This series, hosted by veterinarian Mark Evans, explores the resolution strategies of human-wildlife conflict. It looks at ways to stop polar bears, crocodiles and sharks from attacking people, and therefore keeping them safe from human persecution.
Operation Maneater Previous Broadcasts
Crocodile (Episode #103H)
KQED Life: Fri, Jun 26, 2015 -- 7:00 PM
Mark Evans travels to Namibia's Chobe River, a place that's known as the croc attack capital of the world. Crocodiles here are growing in size and number, and so is the frequency of attacks. Each time it happens, the locals kill crocs in retaliation. To find a way to keep both people and crocodiles safe, Mark joins leading croc experts Rom Whitaker and Dr Patrick Aust to carry out a radical new experiment. The idea is to train crocs to associate the sound of a bell with an electric shock. Mark meets attack victims, puts the croc training experiment to the test and is himself injured when a croc turns on him.
- KQED Life: Sat, Jun 27, 2015 -- 1:00 AM
Polar Bear (Episode #102H)
KQED Life: Fri, Jun 19, 2015 -- 7:00 PM
Mark Evans travels to the shores of Canada's Hudson Bay where polar bears are causing havoc in isolated communities. He arrives in the town of Churchill hours after an attack has left two people with serious injuries and a bear dead. Mark joins the Polar Bear Alert team as they transport a captured bear by helicopter to a release site outside town. And in the Inuit town of Arviat, Mark works with wildlife officers to test an aerial drone early warning system, a military grade ultra-loud speaker to deter bears and a controversial experiment to place meat out on the tundra to divert bears away from town.
- KQED Life: Sat, Jun 20, 2015 -- 1:00 AM
Great White Shark (Episode #101H)

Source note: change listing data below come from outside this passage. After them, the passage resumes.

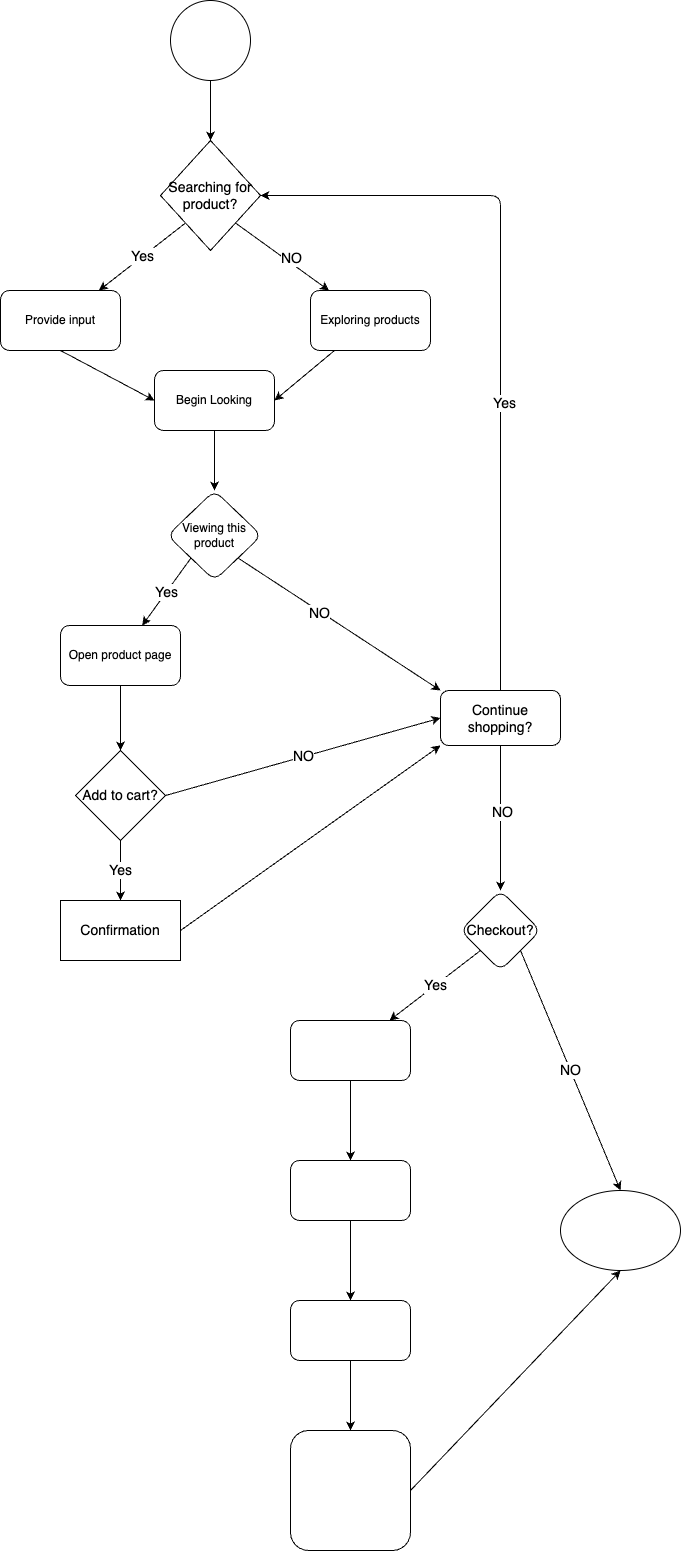
The draw.io diagram explore/diagramming/diagram.drawio.png in Tianshi-Gong/sp24-cse110-lab4, before a commit. Source tidied: cells renumbered, new cells last; positions are measured from the earlier drawing's top-left corner, leaving out a move shared by most shapes.
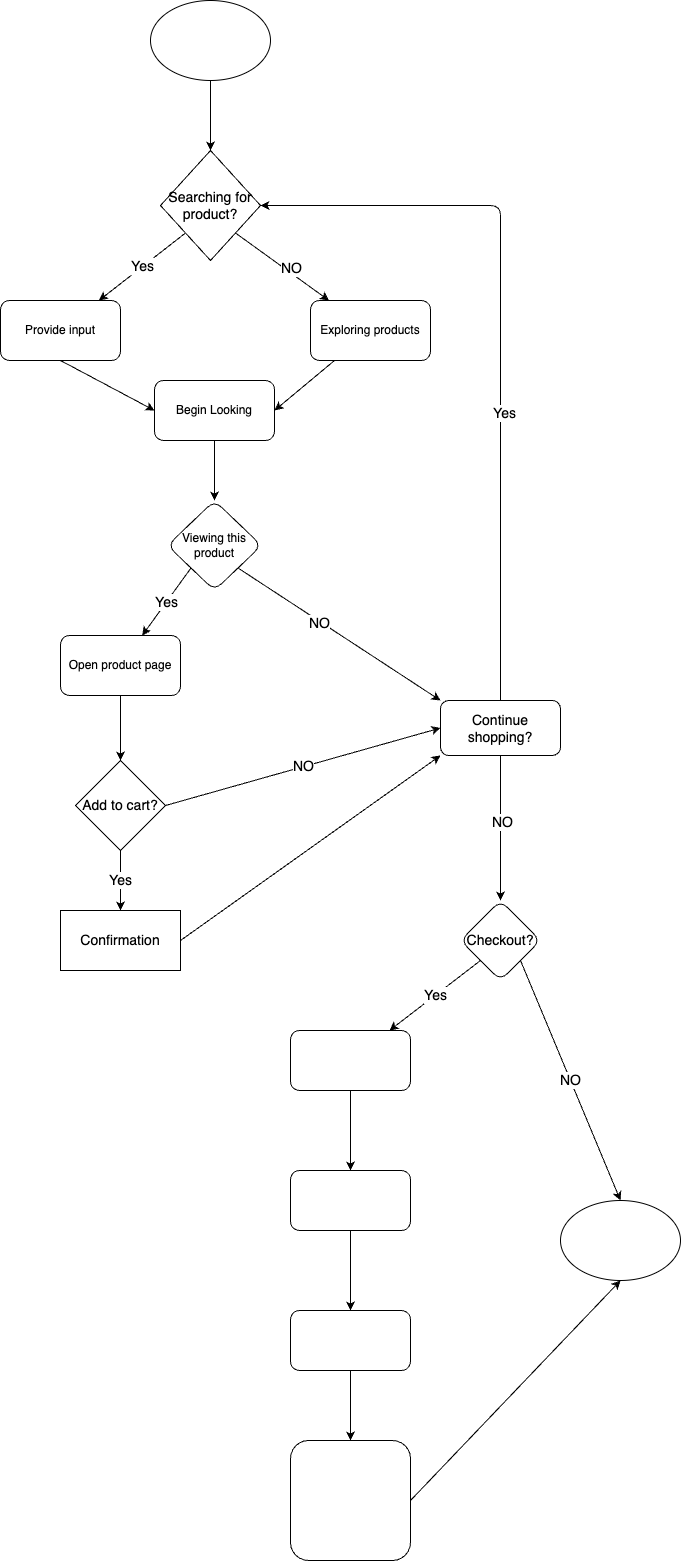
After the change.

What changed in the source:
```diff
@@ -2,7 +2,7 @@
   <root>
     <mxCell id="0" />
     <mxCell id="1" parent="0" />
-    <mxCell id="2" style="edgeStyle=none;html=1;fontSize=14;entryX=0.5;entryY=0;entryDx=0;entryDy=0;exitX=0.5;exitY=1;exitDx=0;exitDy=0;" parent="1" edge="1" source="40" target="28">
+    <mxCell id="2" style="edgeStyle=none;html=1;fontSize=14;entryX=0.5;entryY=0;entryDx=0;entryDy=0;exitX=0.5;exitY=1;exitDx=0;exitDy=0;" parent="1" edge="1" source="42" target="28">
       <mxGeometry relative="1" as="geometry" />
     </mxCell>
     <mxCell id="3" style="edgeStyle=none;html=1;fontSize=14;exitX=1;exitY=1;exitDx=0;exitDy=0;" parent="1" edge="1" source="28" target="7">
@@ -120,11 +120,11 @@
     <mxCell id="39" value="&lt;span style=&quot;caret-color: rgb(0, 0, 0); font-family: &amp;quot;Lato Extended&amp;quot;, Lato, &amp;quot;Helvetica Neue&amp;quot;, Helvetica, Arial, sans-serif; font-size: 16px; text-align: left; text-size-adjust: auto;&quot;&gt;&lt;font style=&quot;&quot; color=&quot;#ffffff&quot;&gt;order confirmation screen&lt;br&gt;and recieve an email&lt;br&gt;&lt;/font&gt;&lt;/span&gt;" style="whiteSpace=wrap;html=1;fontSize=14;rounded=1;" parent="1" vertex="1">
       <mxGeometry x="290" y="1430" width="120" height="120" as="geometry" />
     </mxCell>
-    <mxCell id="40" value="Enter Website" style="ellipse;whiteSpace=wrap;html=1;labelBackgroundColor=none;fontSize=14;fontColor=#FFFFFF;" parent="1" vertex="1">
-      <mxGeometry x="170" width="80" height="80" as="geometry" />
-    </mxCell>
     <mxCell id="41" value="Leave website" style="ellipse;whiteSpace=wrap;html=1;labelBackgroundColor=none;fontSize=14;fontColor=#FFFFFF;" parent="1" vertex="1">
       <mxGeometry x="560" y="1190" width="120" height="80" as="geometry" />
     </mxCell>
+    <mxCell id="42" value="Enter website" style="ellipse;whiteSpace=wrap;html=1;labelBackgroundColor=none;fontSize=14;fontColor=#FFFFFF;gradientColor=none;" parent="1" vertex="1">
+      <mxGeometry x="150" y="-10" width="120" height="80" as="geometry" />
+    </mxCell>
   </root>
 </mxGraphModel>
```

KQED Life: Fri, Jun 12, 2015 -- 7:00 PM
Mark Evans travels to Western Australia, where seven people have been killed by sharks in the last three years. Authorities have implemented radical measures to catch and kill any shark they deem a threat. Evans wants to find non-lethal solutions to keep people - and sharks - safe. He enters the water to attach tracking tags to great whites; joins beach patrol teams searching for sharks; and tests a new "multi-spectral" camera that spots sharks from the air even when they are hidden several meters underwater.
- KQED Life: Sat, Jun 13, 2015 -- 1:00 AM